### Work order
Your task is to copy every line of the entries that contains "Live".

......

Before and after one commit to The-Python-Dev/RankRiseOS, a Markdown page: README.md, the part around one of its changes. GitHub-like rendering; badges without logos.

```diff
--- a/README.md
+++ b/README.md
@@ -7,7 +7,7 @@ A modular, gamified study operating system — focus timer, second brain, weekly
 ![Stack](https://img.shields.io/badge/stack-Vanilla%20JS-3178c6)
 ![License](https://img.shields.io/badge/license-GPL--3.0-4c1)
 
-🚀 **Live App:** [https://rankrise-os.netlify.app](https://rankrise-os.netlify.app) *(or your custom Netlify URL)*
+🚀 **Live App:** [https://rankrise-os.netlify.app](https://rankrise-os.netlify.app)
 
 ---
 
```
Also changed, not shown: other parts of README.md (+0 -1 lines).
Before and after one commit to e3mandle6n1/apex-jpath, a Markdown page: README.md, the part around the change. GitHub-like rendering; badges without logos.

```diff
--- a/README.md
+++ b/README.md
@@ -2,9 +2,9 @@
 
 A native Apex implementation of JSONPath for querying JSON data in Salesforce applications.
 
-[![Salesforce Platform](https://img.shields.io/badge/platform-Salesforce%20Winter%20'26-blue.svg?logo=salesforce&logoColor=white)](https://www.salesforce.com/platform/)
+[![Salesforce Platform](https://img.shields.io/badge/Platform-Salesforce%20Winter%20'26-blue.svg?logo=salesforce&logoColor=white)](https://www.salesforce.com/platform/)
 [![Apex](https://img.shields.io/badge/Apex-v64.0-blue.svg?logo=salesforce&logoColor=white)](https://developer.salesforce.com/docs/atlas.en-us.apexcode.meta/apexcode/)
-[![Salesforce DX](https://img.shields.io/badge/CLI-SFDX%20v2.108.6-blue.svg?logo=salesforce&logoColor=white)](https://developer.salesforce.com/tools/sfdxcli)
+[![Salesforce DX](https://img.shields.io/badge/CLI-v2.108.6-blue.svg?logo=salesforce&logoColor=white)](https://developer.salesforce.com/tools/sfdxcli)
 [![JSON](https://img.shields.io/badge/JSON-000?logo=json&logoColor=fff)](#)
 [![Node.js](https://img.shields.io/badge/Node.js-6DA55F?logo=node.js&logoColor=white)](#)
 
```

......

### The answer
-🚀 **Live App:** [https://rankrise-os.netlify.app](https://rankrise-os.netlify.app) *(or your custom Netlify URL)*
+🚀 **Live App:** [https://rankrise-os.netlify.app](https://rankrise-os.netlify.app)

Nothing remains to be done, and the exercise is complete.